> _What this task involves_: The listing below should be reproduced exactly, with the pictures omitted.

↓↓↓

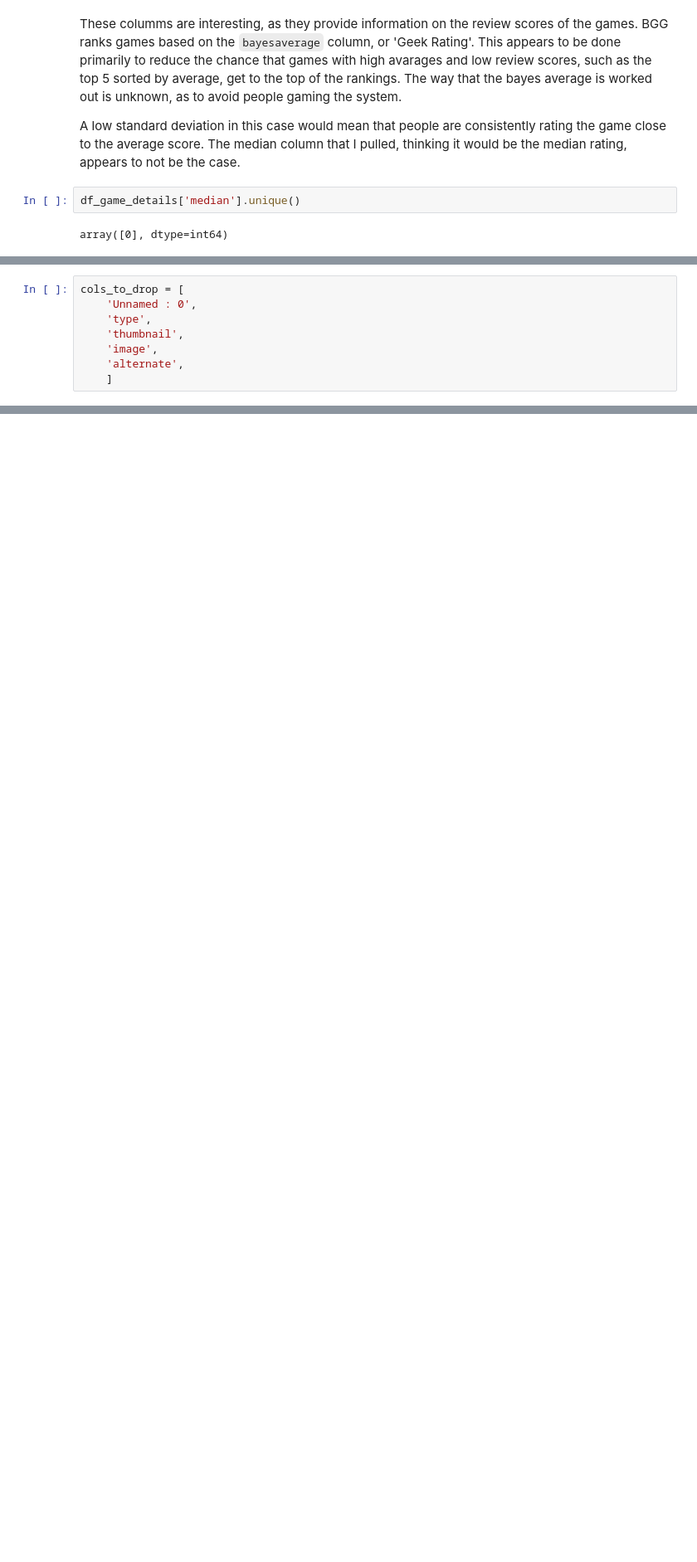
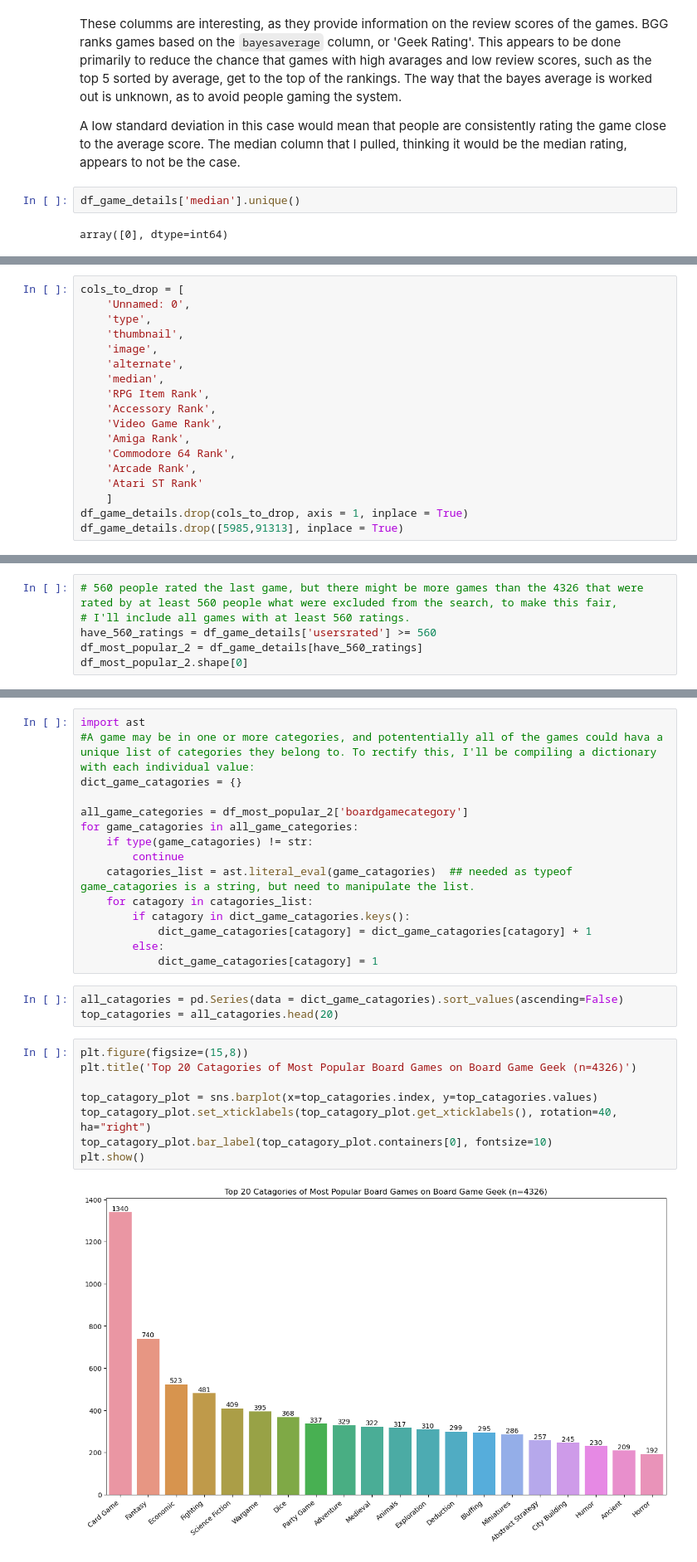
Before and after one commit to J-Zoo99/portfolio, a Jupyter notebook: BoardGameGeek.ipynb, the cells around one changed output, grey strips where cells are left out. Shown at 83% size. Saved outputs shown, nothing was run; the diff lists cells and outputs as text; blank space fills up the shorter version.

Commit message:
Added analysis of top 20 categories

```diff
--- a/BoardGameGeek.ipynb
+++ b/BoardGameGeek.ipynb
@@ -360,8 +367,18 @@ Since the only value is `median` is `0`, I'll just drop the column, as it doesn'
 # %%
 cols_to_drop = [
-    'Unnamed : 0',
+    'Unnamed: 0',
     'type',
     'thumbnail',
     'image',
     'alternate',
+    'median',
+    'RPG Item Rank',
+    'Accessory Rank',
+    'Video Game Rank',
+    'Amiga Rank',
+    'Commodore 64 Rank',
+    'Arcade Rank',
+    'Atari ST Rank'
     ]
+df_game_details.drop(cols_to_drop, axis = 1, inplace = True)
+df_game_details.drop([5985,91313], inplace = True)
@@ -367,0 +406,6 @@ cols_to_drop = [
+# %%
+# 560 people rated the last game, but there might be more games than the 4326 that were rated by at least 560 people what were excluded from the search, to make this fair,
+# I'll include all games with at least 560 ratings.
+have_560_ratings = df_game_details['usersrated'] >= 560
+df_most_popular_2 = df_game_details[have_560_ratings]
+df_most_popular_2.shape[0]
@@ -367,0 +432,28 @@ cols_to_drop = [
+# %%
+import ast
+#A game may be in one or more categories, and potententially all of the games could hava a unique list of categories they belong to. To rectify this, I'll be compiling a dictionary with each individual value:
+dict_game_catagories = {}
+
+all_game_categories = df_most_popular_2['boardgamecategory']
+for game_catagories in all_game_categories:
+    if type(game_catagories) != str:
+        continue
+    catagories_list = ast.literal_eval(game_catagories)  ## needed as typeof game_catagories is a string, but need to manipulate the list.
+    for catagory in catagories_list:
+        if catagory in dict_game_catagories.keys():
+            dict_game_catagories[catagory] = dict_game_catagories[catagory] + 1
+        else:
+            dict_game_catagories[catagory] = 1
+# %%
+all_catagories = pd.Series(data = dict_game_catagories).sort_values(ascending=False)
+top_catagories = all_catagories.head(20)
+# %%
+plt.figure(figsize=(15,8))
+plt.title('Top 20 Catagories of Most Popular Board Games on Board Game Geek (n=4326)')
+
+top_catagory_plot = sns.barplot(x=top_catagories.index, y=top_catagories.values)
+top_catagory_plot.set_xticklabels(top_catagory_plot.get_xticklabels(), rotation=40, ha="right")
+top_catagory_plot.bar_label(top_catagory_plot.containers[0], fontsize=10)
+plt.show()
+# %% [output]
+[figure, added]
```
Also changed, not shown: parts of 17 cells of this notebook.
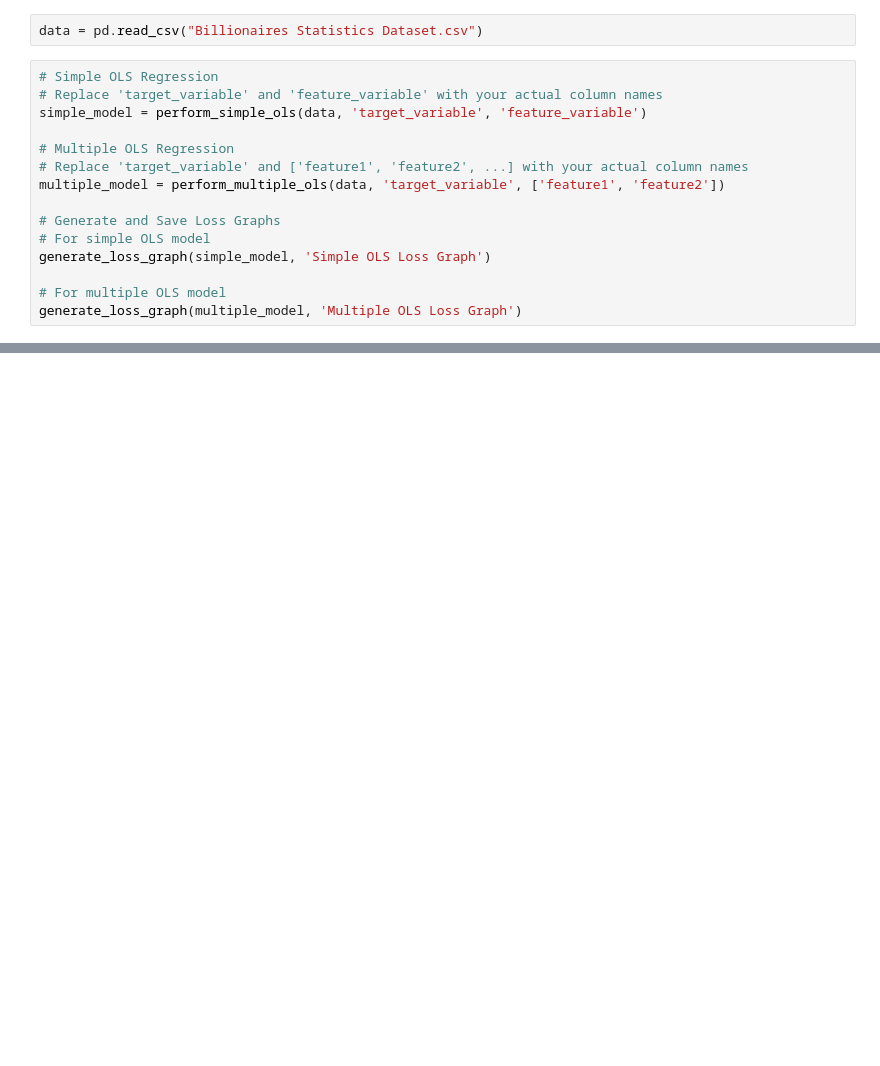
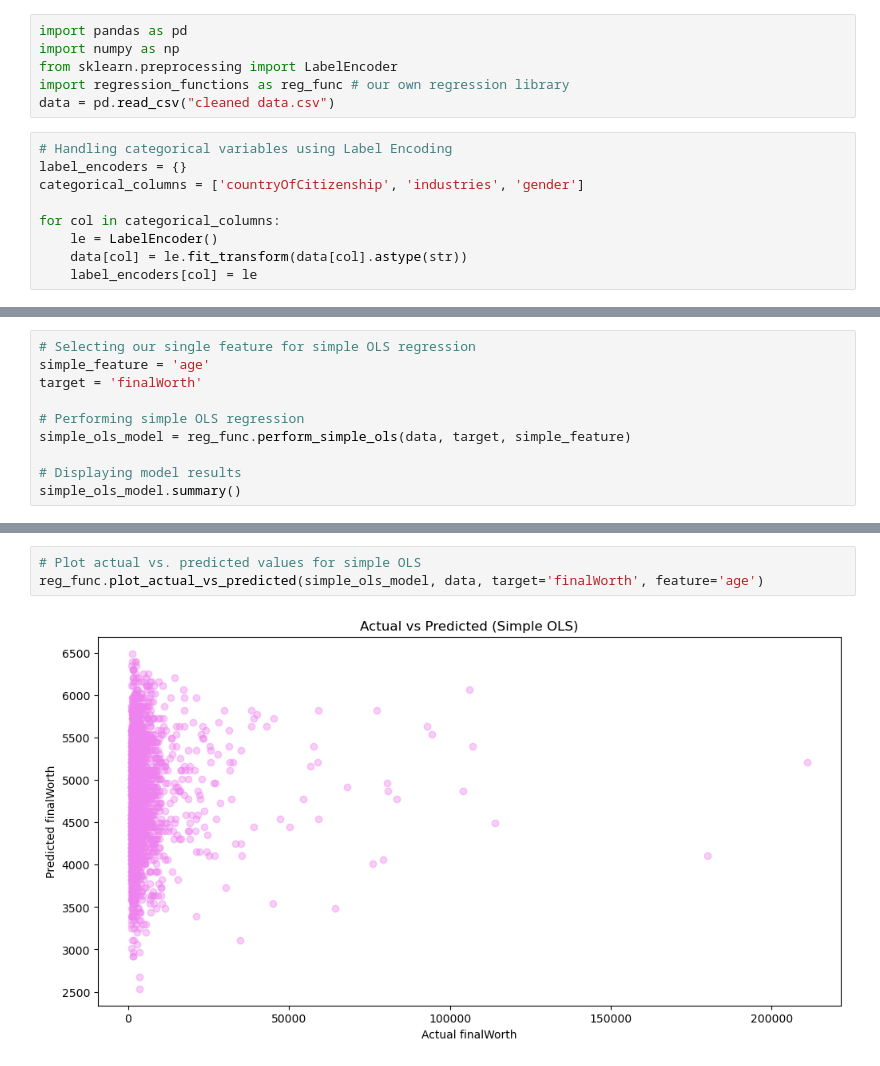
Before and after one commit to Archertakesitez/1007_project_goodgoodstudy, a Jupyter notebook: Modeling.ipynb, the cells around one changed output, grey strips where cells are left out. Saved outputs shown, nothing was run; the diff lists cells and outputs as text; blank space fills up the shorter version.

Commit message:
changed data-cleaning, debugged regression library plotting function

```diff
--- a/Modeling.ipynb
+++ b/Modeling.ipynb
@@ -4,17 +1,15 @@ from regression_functions import perform_simple_ols, perform_multiple_ols, gener
 # %%
-data = pd.read_csv("Billionaires Statistics Dataset.csv")
+import pandas as pd
+import numpy as np
+from sklearn.preprocessing import LabelEncoder
+import regression_functions as reg_func # our own regression library
+data = pd.read_csv("cleaned data.csv")
 # %%
-# Simple OLS Regression
-# Replace 'target_variable' and 'feature_variable' with your actual column names
-simple_model = perform_simple_ols(data, 'target_variable', 'feature_variable')
+# Handling categorical variables using Label Encoding
+label_encoders = {}
+categorical_columns = ['countryOfCitizenship', 'industries', 'gender']
 
-# Multiple OLS Regression
-# Replace 'target_variable' and ['feature1', 'feature2', ...] with your actual column names
-multiple_model = perform_multiple_ols(data, 'target_variable', ['feature1', 'feature2'])
-
-# Generate and Save Loss Graphs
-# For simple OLS model
-generate_loss_graph(simple_model, 'Simple OLS Loss Graph')
-
-# For multiple OLS model
-generate_loss_graph(multiple_model, 'Multiple OLS Loss Graph')
+for col in categorical_columns:
+    le = LabelEncoder()
+    data[col] = le.fit_transform(data[col].astype(str))
+    label_encoders[col] = le
@@ -22,0 +16,10 @@ KeyError: 'feature_variable'
+# %%
+# Selecting our single feature for simple OLS regression
+simple_feature = 'age'
+target = 'finalWorth'
+
+# Performing simple OLS regression
+simple_ols_model = reg_func.perform_simple_ols(data, target, simple_feature)
+
+# Displaying model results
+simple_ols_model.summary()
@@ -22,0 +46,5 @@ KeyError: 'feature_variable'
+# %%
+# Plot actual vs. predicted values for simple OLS
+reg_func.plot_actual_vs_predicted(simple_ols_model, data, target='finalWorth', feature='age')
+# %% [output]
+[figure, added]
```
Also changed, not shown: parts of 5 cells of this notebook, 5 other files.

↑↑↑

> _Problem solution_:
Before and after one commit to J-Zoo99/portfolio, a Jupyter notebook: BoardGameGeek.ipynb, the cells around one changed output, grey strips where cells are left out. Shown at 83% size. Saved outputs shown, nothing was run; the diff lists cells and outputs as text; blank space fills up the shorter version.

Commit message:
Added analysis of top 20 categories

```diff
--- a/BoardGameGeek.ipynb
+++ b/BoardGameGeek.ipynb
@@ -360,8 +367,18 @@ Since the only value is `median` is `0`, I'll just drop the column, as it doesn'
 # %%
 cols_to_drop = [
-    'Unnamed : 0',
+    'Unnamed: 0',
     'type',
     'thumbnail',
     'image',
     'alternate',
+    'median',
+    'RPG Item Rank',
+    'Accessory Rank',
+    'Video Game Rank',
+    'Amiga Rank',
+    'Commodore 64 Rank',
+    'Arcade Rank',
+    'Atari ST Rank'
     ]
+df_game_details.drop(cols_to_drop, axis = 1, inplace = True)
+df_game_details.drop([5985,91313], inplace = True)
@@ -367,0 +406,6 @@ cols_to_drop = [
+# %%
+# 560 people rated the last game, but there might be more games than the 4326 that were rated by at least 560 people what were excluded from the search, to make this fair,
+# I'll include all games with at least 560 ratings.
+have_560_ratings = df_game_details['usersrated'] >= 560
+df_most_popular_2 = df_game_details[have_560_ratings]
+df_most_popular_2.shape[0]
@@ -367,0 +432,28 @@ cols_to_drop = [
+# %%
+import ast
+#A game may be in one or more categories, and potententially all of the games could hava a unique list of categories they belong to. To rectify this, I'll be compiling a dictionary with each individual value:
+dict_game_catagories = {}
+
+all_game_categories = df_most_popular_2['boardgamecategory']
+for game_catagories in all_game_categories:
+    if type(game_catagories) != str:
+        continue
+    catagories_list = ast.literal_eval(game_catagories)  ## needed as typeof game_catagories is a string, but need to manipulate the list.
+    for catagory in catagories_list:
+        if catagory in dict_game_catagories.keys():
+            dict_game_catagories[catagory] = dict_game_catagories[catagory] + 1
+        else:
+            dict_game_catagories[catagory] = 1
+# %%
+all_catagories = pd.Series(data = dict_game_catagories).sort_values(ascending=False)
+top_catagories = all_catagories.head(20)
+# %%
+plt.figure(figsize=(15,8))
+plt.title('Top 20 Catagories of Most Popular Board Games on Board Game Geek (n=4326)')
+
+top_catagory_plot = sns.barplot(x=top_catagories.index, y=top_catagories.values)
+top_catagory_plot.set_xticklabels(top_catagory_plot.get_xticklabels(), rotation=40, ha="right")
+top_catagory_plot.bar_label(top_catagory_plot.containers[0], fontsize=10)
+plt.show()
+# %% [output]
+[figure, added]
```
Also changed, not shown: parts of 17 cells of this notebook.
Before and after one commit to Archertakesitez/1007_project_goodgoodstudy, a Jupyter notebook: Modeling.ipynb, the cells around one changed output, grey strips where cells are left out. Saved outputs shown, nothing was run; the diff lists cells and outputs as text; blank space fills up the shorter version.

Commit message:
changed data-cleaning, debugged regression library plotting function

```diff
--- a/Modeling.ipynb
+++ b/Modeling.ipynb
@@ -4,17 +1,15 @@ from regression_functions import perform_simple_ols, perform_multiple_ols, gener
 # %%
-data = pd.read_csv("Billionaires Statistics Dataset.csv")
+import pandas as pd
+import numpy as np
+from sklearn.preprocessing import LabelEncoder
+import regression_functions as reg_func # our own regression library
+data = pd.read_csv("cleaned data.csv")
 # %%
-# Simple OLS Regression
-# Replace 'target_variable' and 'feature_variable' with your actual column names
-simple_model = perform_simple_ols(data, 'target_variable', 'feature_variable')
+# Handling categorical variables using Label Encoding
+label_encoders = {}
+categorical_columns = ['countryOfCitizenship', 'industries', 'gender']
 
-# Multiple OLS Regression
-# Replace 'target_variable' and ['feature1', 'feature2', ...] with your actual column names
-multiple_model = perform_multiple_ols(data, 'target_variable', ['feature1', 'feature2'])
-
-# Generate and Save Loss Graphs
-# For simple OLS model
-generate_loss_graph(simple_model, 'Simple OLS Loss Graph')
-
-# For multiple OLS model
-generate_loss_graph(multiple_model, 'Multiple OLS Loss Graph')
+for col in categorical_columns:
+    le = LabelEncoder()
+    data[col] = le.fit_transform(data[col].astype(str))
+    label_encoders[col] = le
@@ -22,0 +16,10 @@ KeyError: 'feature_variable'
+# %%
+# Selecting our single feature for simple OLS regression
+simple_feature = 'age'
+target = 'finalWorth'
+
+# Performing simple OLS regression
+simple_ols_model = reg_func.perform_simple_ols(data, target, simple_feature)
+
+# Displaying model results
+simple_ols_model.summary()
@@ -22,0 +46,5 @@ KeyError: 'feature_variable'
+# %%
+# Plot actual vs. predicted values for simple OLS
+reg_func.plot_actual_vs_predicted(simple_ols_model, data, target='finalWorth', feature='age')
+# %% [output]
+[figure, added]
```
Also changed, not shown: parts of 5 cells of this notebook, 5 other files.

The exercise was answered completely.